`Device` and three mixins, `GetProtocolable`, `GetSizable`, and `UnbindableNew`.
What's interesting here is line `[06]`: we not only inherit from the `DeviceType`,
but also from other classes on lines `[07` .. `09]`.
Lines `[11` .. `15]` provide the prototypes for the three optional mixins and the
mandatory **DdkRelease()** member function.
Here's an example of the `zxcrypt` device's `DdkGetProtocol` implementation (from
zx_status_t Device::DdkGetProtocol(uint32_t proto_id, void* out) {
auto* proto = static_cast<ddk::AnyProtocol*>(out);
proto->ctx = this;
switch (proto_id) {
proto->ops = &block_impl_protocol_ops_;
return ZX_OK;
proto->ops = &block_partition_protocol_ops_;
return ZX_OK;
proto->ops = &block_volume_protocol_ops_;
return ZX_OK;
# As seen in a driver
Let's take a look at how a driver uses the DDKTL.
We're going to use the USB XHCI driver for this set of code samples; you can find it
[here: `//src/devices/usb/drivers/xhci/usb-xhci.cpp`](/src/devices/usb/drivers/xhci/
In the previous sections, we saw [simple, C-based drivers](
Recall that those drivers had binding instructions (usually at the bottom of the
source file), like this:
ZIRCON_DRIVER_BEGIN(driver_name, driver_ops, "zircon", "0.1", ...)
// binding instructions
The binding instructions bind to a `zx_driver_ops_t` structure as the second
parameter to the **ZIRCON_DRIVER_BEGIN()** macro.
In the C++ version we use a lambda function to help with initialization:
namespace usb_xhci {
static zx_driver_ops_t driver_ops = [](){
zx_driver_ops_t ops = {};
ops.version = DRIVER_OPS_VERSION;
ops.bind = UsbXhci::Create;
return ops;
} // namespace usb_xhci
ZIRCON_DRIVER_BEGIN(usb_xhci, usb_xhci::driver_ops, "zircon", "0.1", 9)
// binding instructions
This executes the **driver_ops()** lambda, which returns an initialized `zx_driver_ops_t` structure.
Why the lambda? C++ doesn't like partial initialization of structures, so we start with an
empty instance of `ops`, set the fields we're interested in, and then return the structure.
The **UsbXhci::Create()** function is just like its C counterpart (e.g., **null_bind()**
from the [Simple Drivers]( section), but with a few extras:
[01] zx_status_t UsbXhci::Create(void* ctx, zx_device_t* parent) {
[02] fbl::AllocChecker ac;

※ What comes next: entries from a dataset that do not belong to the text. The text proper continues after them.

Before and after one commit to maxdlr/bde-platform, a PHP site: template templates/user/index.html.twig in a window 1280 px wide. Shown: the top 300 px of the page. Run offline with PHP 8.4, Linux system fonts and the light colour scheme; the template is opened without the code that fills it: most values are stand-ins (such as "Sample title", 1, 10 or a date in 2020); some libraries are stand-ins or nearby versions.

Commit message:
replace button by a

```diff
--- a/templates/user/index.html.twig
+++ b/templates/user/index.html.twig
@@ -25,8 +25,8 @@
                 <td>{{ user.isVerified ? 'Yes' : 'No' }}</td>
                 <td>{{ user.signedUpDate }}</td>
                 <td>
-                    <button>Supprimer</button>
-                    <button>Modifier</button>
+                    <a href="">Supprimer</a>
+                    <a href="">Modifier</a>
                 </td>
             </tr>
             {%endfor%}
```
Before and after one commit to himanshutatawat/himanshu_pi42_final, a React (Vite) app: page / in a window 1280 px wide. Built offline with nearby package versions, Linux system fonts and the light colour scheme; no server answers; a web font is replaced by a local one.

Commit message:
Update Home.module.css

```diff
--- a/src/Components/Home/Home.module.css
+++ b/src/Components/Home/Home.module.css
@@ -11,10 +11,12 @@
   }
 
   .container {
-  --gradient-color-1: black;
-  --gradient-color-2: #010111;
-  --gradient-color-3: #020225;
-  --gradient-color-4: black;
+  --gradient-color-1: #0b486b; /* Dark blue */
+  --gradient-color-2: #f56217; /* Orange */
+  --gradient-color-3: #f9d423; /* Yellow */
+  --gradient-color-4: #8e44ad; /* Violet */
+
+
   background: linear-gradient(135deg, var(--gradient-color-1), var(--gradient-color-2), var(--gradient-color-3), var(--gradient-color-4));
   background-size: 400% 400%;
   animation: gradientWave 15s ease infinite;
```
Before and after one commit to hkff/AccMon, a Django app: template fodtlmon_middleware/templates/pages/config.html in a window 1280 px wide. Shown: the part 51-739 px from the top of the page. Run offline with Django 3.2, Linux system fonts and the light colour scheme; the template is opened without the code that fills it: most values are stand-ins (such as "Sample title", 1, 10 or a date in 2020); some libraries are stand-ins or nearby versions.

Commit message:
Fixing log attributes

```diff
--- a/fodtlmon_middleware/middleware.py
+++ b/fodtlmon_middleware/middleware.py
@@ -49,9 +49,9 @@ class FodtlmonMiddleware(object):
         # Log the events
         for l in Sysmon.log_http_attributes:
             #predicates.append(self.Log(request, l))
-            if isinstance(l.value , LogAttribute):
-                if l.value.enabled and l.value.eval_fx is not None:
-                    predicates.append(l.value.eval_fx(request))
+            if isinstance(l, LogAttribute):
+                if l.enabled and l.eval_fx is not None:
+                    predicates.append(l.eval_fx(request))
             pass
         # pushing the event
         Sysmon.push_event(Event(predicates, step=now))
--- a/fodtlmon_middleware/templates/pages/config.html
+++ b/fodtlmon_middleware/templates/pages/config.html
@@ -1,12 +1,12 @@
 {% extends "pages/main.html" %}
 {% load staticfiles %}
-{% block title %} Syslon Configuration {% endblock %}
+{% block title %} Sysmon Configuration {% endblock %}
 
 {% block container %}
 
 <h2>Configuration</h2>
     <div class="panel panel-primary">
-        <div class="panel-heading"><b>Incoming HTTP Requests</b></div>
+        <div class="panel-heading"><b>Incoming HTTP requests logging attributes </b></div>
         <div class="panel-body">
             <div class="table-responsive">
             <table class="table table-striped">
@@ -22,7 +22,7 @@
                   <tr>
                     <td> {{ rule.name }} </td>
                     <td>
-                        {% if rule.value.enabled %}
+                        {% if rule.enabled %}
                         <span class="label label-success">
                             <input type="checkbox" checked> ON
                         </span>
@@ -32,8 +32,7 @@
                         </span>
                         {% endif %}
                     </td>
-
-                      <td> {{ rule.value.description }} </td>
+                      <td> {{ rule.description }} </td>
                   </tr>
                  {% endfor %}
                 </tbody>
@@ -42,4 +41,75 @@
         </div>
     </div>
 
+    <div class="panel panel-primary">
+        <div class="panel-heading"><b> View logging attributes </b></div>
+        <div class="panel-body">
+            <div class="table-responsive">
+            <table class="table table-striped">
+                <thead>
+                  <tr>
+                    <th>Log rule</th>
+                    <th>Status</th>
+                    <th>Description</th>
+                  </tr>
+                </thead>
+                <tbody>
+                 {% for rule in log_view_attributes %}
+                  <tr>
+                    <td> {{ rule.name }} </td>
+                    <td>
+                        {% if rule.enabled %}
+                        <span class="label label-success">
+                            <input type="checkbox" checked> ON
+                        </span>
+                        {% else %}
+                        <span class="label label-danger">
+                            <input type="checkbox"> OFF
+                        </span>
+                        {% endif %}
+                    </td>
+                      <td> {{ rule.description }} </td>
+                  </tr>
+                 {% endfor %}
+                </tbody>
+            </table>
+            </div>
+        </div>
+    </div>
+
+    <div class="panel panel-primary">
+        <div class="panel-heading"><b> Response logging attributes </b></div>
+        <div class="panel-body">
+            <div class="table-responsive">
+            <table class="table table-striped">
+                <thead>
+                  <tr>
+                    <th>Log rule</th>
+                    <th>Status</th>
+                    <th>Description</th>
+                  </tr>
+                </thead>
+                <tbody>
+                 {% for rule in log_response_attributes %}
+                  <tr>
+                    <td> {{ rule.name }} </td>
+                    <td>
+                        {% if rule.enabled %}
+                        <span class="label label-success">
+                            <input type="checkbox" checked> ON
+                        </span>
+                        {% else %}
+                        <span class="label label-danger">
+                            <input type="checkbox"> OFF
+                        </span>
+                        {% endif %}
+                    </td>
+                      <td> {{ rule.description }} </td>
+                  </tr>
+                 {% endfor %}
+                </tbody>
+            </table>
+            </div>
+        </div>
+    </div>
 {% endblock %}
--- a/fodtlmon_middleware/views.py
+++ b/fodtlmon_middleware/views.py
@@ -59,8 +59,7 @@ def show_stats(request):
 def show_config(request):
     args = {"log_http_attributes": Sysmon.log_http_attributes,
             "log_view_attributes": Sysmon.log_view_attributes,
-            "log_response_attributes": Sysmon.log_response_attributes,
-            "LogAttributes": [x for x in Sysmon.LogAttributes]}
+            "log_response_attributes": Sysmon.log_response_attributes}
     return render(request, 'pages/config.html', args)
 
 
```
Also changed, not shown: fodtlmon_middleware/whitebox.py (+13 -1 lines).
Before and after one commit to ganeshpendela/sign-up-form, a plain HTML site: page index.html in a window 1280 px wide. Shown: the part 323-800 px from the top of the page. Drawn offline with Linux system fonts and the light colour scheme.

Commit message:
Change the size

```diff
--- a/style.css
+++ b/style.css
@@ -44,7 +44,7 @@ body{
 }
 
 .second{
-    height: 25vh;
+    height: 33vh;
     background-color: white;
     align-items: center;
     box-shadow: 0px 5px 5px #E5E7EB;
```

[03] auto dev = std::unique_ptr<UsbXhci>(new (&ac) UsbXhci(parent));
[04] if (!ac.check()) {
[05] return ZX_ERR_NO_MEMORY;
[06] }
[08] auto status = dev->Init();
[09] if (status != ZX_OK) {
[10] return status;
[11] }
[13] // devmgr is now in charge of the device.
[14] __UNUSED auto* dummy = dev.release();
[15] return ZX_OK;
[16] }
First, note the constructor for `dev` (it's the `new ... UsbXhci(parent)` call
on line `[03]`) &mdash; we'll come back to it shortly.
Once `dev` is constructed, line `[08]` calls **dev->Init()**, which serves as
a de-multiplexing point calling one of two initialization functions:
zx_status_t UsbXhci::Init() {
if (pci_.is_valid()) {
return InitPci();
} else if (pdev_.is_valid()) {
return InitPdev();
} else {
## Parent protocol usage
Let's follow the path of the `pci_` member by way of the **InitPci()** function.
We'll see how the device uses the functions from the parent protocol.
In **UsbXhci::Create()** the constructor for `dev` initialized the member `pci_`
from the `parent` argument.
Here are the relevant excerpts from the class definition:
class UsbXhci: ... {
explicit UsbXhci(zx_device_t* parent)
: UsbXhciType(parent), pci_(parent), pdev_(parent) {}
ddk::PciProtocolClient pci_;
The first use that **InitPci()** makes of the `pci_` member is to get a
[**BTI** (Bus Transaction Initiator)][bti] object:
zx_status_t UsbXhci::InitPci() {
zx::bti bti;
status = pci_.GetBti(0, &bti);
if (status != ZX_OK) {
return status;
This usage is typical.
<!-- xref table -->
[bti]: /docs/reference/kernel_objects/
[ddk-tutorial]: /docs/concepts/drivers/
[dev/block/zxcrypt/device.cpp]: /src/devices/block/drivers/zxcrypt/
[dev/block/zxcrypt/device.h]: /src/devices/block/drivers/zxcrypt/device.h
[dev/block/zxcrypt]: /src/devices/block/drivers/zxcrypt
[include/ddktl/device.h]: /src/lib/ddktl/include/ddktl/device.h
[]: /src/devices/usb/drivers/xhci/